When you are in a daily fight against Donald Trump’s white supremacist agenda, it’s difficult to be thankful—even on Thanksgiving Day. Trump has made demonizing minorities his favorite pastime, from his racist demand that four women of color in Congress “go back” to their country to his demeaning of black Americans as “low IQ” and “unintelligent,” to dubbing Latino immigrants “rapists” and “invaders.”
Trump’s words, like all world leaders’, do more than just elicit cheers at campaign rallies. They inspire action. So it’s not surprising that the FBI earlier this month reported that violent hate crimes had reached a 16-year high in 2018.
Worse, 2018 saw the highest number of hate crime murders in 27 years. This follows three years of unprecedented annual increases in hate crimes, from 2015 to 2017, which—not coincidentally—matches the rise of Trump.
Alarmingly, Trump’s white supremacist views have an impact beyond our borders. For example, the terrorist who murdered 50 Muslims who were praying in their mosque in New Zealand referred to Trump as a “renewed symbol of white identity.”
It’s this foul climate that explains why what took place in London this past weekend is so moving. The London Underground, much like the New York City subway, carries a truly diverse cross-section of people around that great city, and last weekend was no exception.
But unfortunately for one orthodox Jewish family traveling with their three young children, all of whom wore yarmulkes, one anti-Semitic bigot tried to tell this family that they don’t belong in England. The incident, captured on video, shows the man reading loudly “anti-Jewish Bible passages” directed at the family in an effort to harass them.
But then something beautiful happened. A Muslim woman wearing a hijab, Asma Shuweikh, is seen on camera confronting the anti-Semite. Shuweikh told the local media she “had to confront him,” adding, “Being a mother-of-two, I know what it’s like to be in that situation, and I would want someone to help if I was in that situation.”
Shuweikh engaged the man and successfully distracted him so that he stopped harassing the Jewish family. After the video of the incident went viral, Shuweikh was praised as a “hero,” while the man was arrested by the police and charged with committing a “racially aggravated public order offence.”
To fully appreciate this event, you have to be aware that in the UK, both Muslims and Jews have been the target of increasing hate crimes. In 2018, as the British government reported, the groups suffering the most hate crimes were Muslims, followed by Jews, with both communities seeing a spike in violent attacks visited upon them.
Yet there was a person from a community being subject to hate standing up for another from a community enduring the same pain. As one witness to the incident so aptly put it, “In this day and age we are told how intolerant everyone is and all religions hate each other, and there you had a Muslim woman sticking up for some Jewish children.”

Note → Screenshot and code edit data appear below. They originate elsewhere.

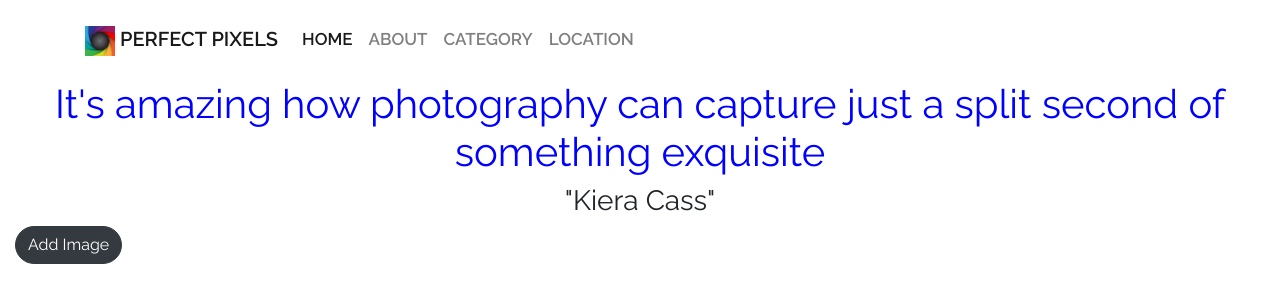
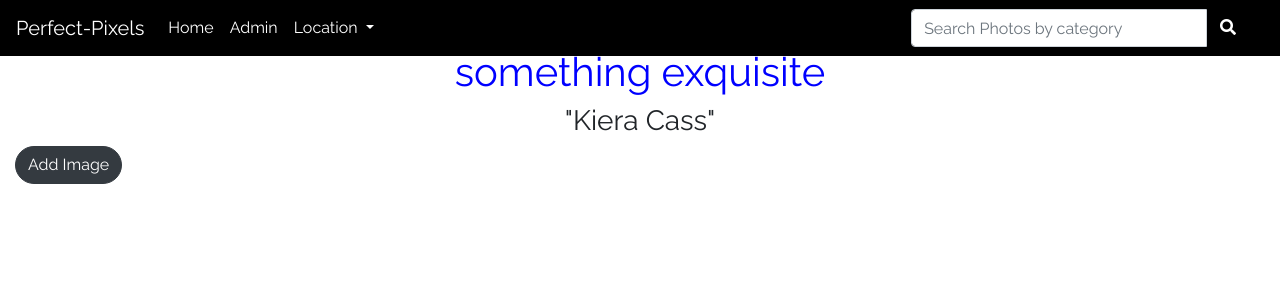
Before and after one commit to Edwike12/Perfect-Pixels, a Django app: page / in a window 1280 px wide. Shown: the top 303 px of the page. Run offline with Django 3.2, Linux system fonts and the light colour scheme; data that the repository does not hold is empty; some libraries are stand-ins or nearby versions.

Commit message:
edited navbar and added a search form

```diff
--- a/gallery/templates/navbar.html
+++ b/gallery/templates/navbar.html
@@ -1,70 +1,50 @@
-{% load bootstrap4 %}
-{% load static%}
-<!DOCTYPE html>
-<html lang="en">
-<head>
-
-  <meta charset="utf-8">
-  <meta name="viewport" content="width=device-width, initial-scale=1">
-  <title></title>
-        {% block styles %}
-          {% bootstrap_css %}
-
-        <link rel="stylesheet" href="{% static 'css/animate.min.css' %}">
-        <link rel="stylesheet" href="{% static 'css/home.css' %}">
-        {% endblock %}
-</head>
-<body>
-   <!-- Main navigation bar -->
-   <nav class="navbar navbar-expand-lg navbar-light" id="navMain">
-    <div class="container navigation header_right wow fadeInLeft animated animated" data-wow-delay=".5s" style="visibility: visible; animation-delay: 0.5s; animation-name: fadeInLeft;">
-          <a class="navbar-brand" href="/"><img src="{% static 'images/logo.png' %}" class="" style="width:30px"> Perfect Pixels</a>
-          <button class="navbar-toggler" type="button" data-toggle="collapse" data-target="#navbarNav" aria-controls="navbarNav" aria-expanded="false" aria-label="Toggle navigation">
+<nav class="navbar navbar-expand-lg fixed-top" style="background-color: black; color: white;">
+    <a class="navbar-brand" href="/" style=" color: white;">Perfect-Pixels</a>
+    <button class="navbar-toggler" type="button" data-toggle="collapse" data-target="#navbarSupportedContent"
+        aria-controls="navbarSupportedContent" aria-expanded="false" aria-label="Toggle navigation">
         <span class="navbar-toggler-icon"></span>
     </button>
-          <div class="collapse navbar-collapse" id="navbarNav">
-            <ul class="navbar-nav">
-              <li class="nav-item active"><a class="nav-link" href="/"> HOME <span class="sr-only">(current)</span></a></li>
-              <li class="nav-item"><a class="nav-link" href="/" data-toggle="modal" data-target="#about">ABOUT</a></li>
-              <li class="nav-item"><a class="nav-link" href="/#category">CATEGORY</a></li>
-              <li class="nav-item"><a class="nav-link open-nav" style="cursor:pointer">LOCATION</a></li>
+
+    <div class="collapse navbar-collapse" id="navbarSupportedContent">
+        <ul class="navbar-nav mr-auto">
+            <li class="nav-item active">
+                <a class="nav-link" href="/" style=" color: white;">Home <span class="sr-only">(current)</span></a>
+            </li>
+            <li class="nav-item">
+                <a class="nav-link" href="/admin" style=" color: white;">Admin</a>
+            </li>
+            <li class="nav-item dropdown">
+                <a class="nav-link dropdown-toggle" href="#" id="navbarDropdown" role="button" data-toggle="dropdown"
+                    aria-haspopup="true" aria-expanded="false" style=" color: white;">
+                    Location
+                </a>
+                <div class="dropdown-menu" aria-labelledby="navbarDropdown">
+                    {% for location in locations %}
+                    <a class="dropdown-item" href="/?location={{location.id}}">{{location.name}}</a>
+
+                    {%endfor%}
+
+                </div>
+            </li>
+
         </ul>
-          </div>
-      </div>
-</nav>
 
-<!-- The about bar -->
-<div class="modal fade" id="about" tabindex="-1" role="dialog" aria-labelledby="deleteModalLabel" aria-hidden="true">
-    <div class="modal-dialog" role="document">
-        <div class="modal-content">
-            <div class="modal-header">
-                <h5 class="modal-title about"><img src="{% static 'images/logo.png' %}" class="" style="width:30px">Perfect-Pixels</h5>
-                <button type="button" class="close" data-dismiss="modal" aria-label="Close">
-                    <span aria-hidden="true">&times;</span>
+        <div class="col-sm-4 col-md-4 navbar-right">
+
+            <form class="navbar-form" role="search" action="{% url 'search_results' %}">
+
+                <div class="input-group">
+                    <input type="text" class="form-control" placeholder="Search Photos by category" name="images">
+                    <div class="input-group-btn">
+                        <button class="btn btn-default" type="submit"><i class="fa fa-search text-white"
+                                aria-hidden="true"></i>
                         </button>
-            </div>
-            <div class="modal-body">
-                <div class="container row">
-                    <p class="abt">
-                        Perfect Pixels is an application of beautiful images with a splash of color.
-                        <br>
-                    <p class="abt">
-                        Search for photoghraphs of interest based on various categories and view the pictures and their location.
-                    </p>
-                    </p>
-                    <div class="">
 
-                        <img src="{% static 'images/about.png' %}" alt="" class = "splash"  style="width:450px*250">
-                    </div>
-                    <hr>
-                    <blockquote class="text-muted abt">
-                        ~A good snapshot keeps a moment thats gone from running away ~"Eudora Welty"
-                    </blockquote>
-                </div>
-            </div>
-        </div>
                     </div>
                 </div>
 
-</body>
-</html>
+            </form>
+        </div>
+        <!-- search form end -->
+    </div>
+</nav>
```
Lines whose indentation alone changed are shown as unchanged.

And thankfully we’ve seen increasing displays of Jews and Muslims standing up for each other. After the horrific attack by an anti-immigrant, white supremacist terrorist last November at the Tree of Life synagogue in Pittsburgh that resulted in 11 Jews being murdered, Muslim groups raised hundreds of thousands of dollars to help the Jewish community recover.
And when a few months later an anti-immigrant, white supremacist terrorist in New Zealand killed 50 Muslims praying in their mosque, that same Tree of Life community raised funds to help that Muslim community.
But a few heartwarming stories can’t alleviate the risks currently confronting Muslims and Jews going forward, not just in the United States, but in other Western democracies as well. People who hate Jews or Muslims tend to hate the other group as well.
A 2018 Pew Survey of 15 Western European countries found that “attitudes toward Jews and Muslims are highly correlated with each other. People who express negative opinions about Muslims are more likely than others to also express negative views of Jews.”
That poll also found that, “Western Europeans who identify with the far-right side of the ideological spectrum in their country are more likely to express negative feelings about minorities and immigrants.”
Consequently, it’s not surprising that right-wing actors are attacking both communities. Even in Canada, which recently re-elected the progressive Justin Trudeau as prime minster, there has been an alarming 50 percent uptick in hate crimes in 2017 against minorities, with Jews being the number one group targeted followed closely by Muslims.
It’s becoming increasingly clear that for Muslims and Jews to thrive in the West, we need to stand with each other through these challenging times.
I get that some of us have strong differences over the Middle East conflict, but we are both minority faiths in a time where demonizing minorities is becoming not just acceptable, but a plank of politicians running for office from the United States to Europe—and winning a lot of votes and sometimes high office.
And as the Center for the Study of Hate & Extremism warns us, “Hate crimes have increased in every presidential election year since national FBI record keeping began in the early 1990s.”
That means 2020 could be even worse. So this Thanksgiving, we should give thanks for the good things in our lives. But at same time prepare for a 2020 that may be the most challenging that Jews and Muslims in the U.S. have ever experienced.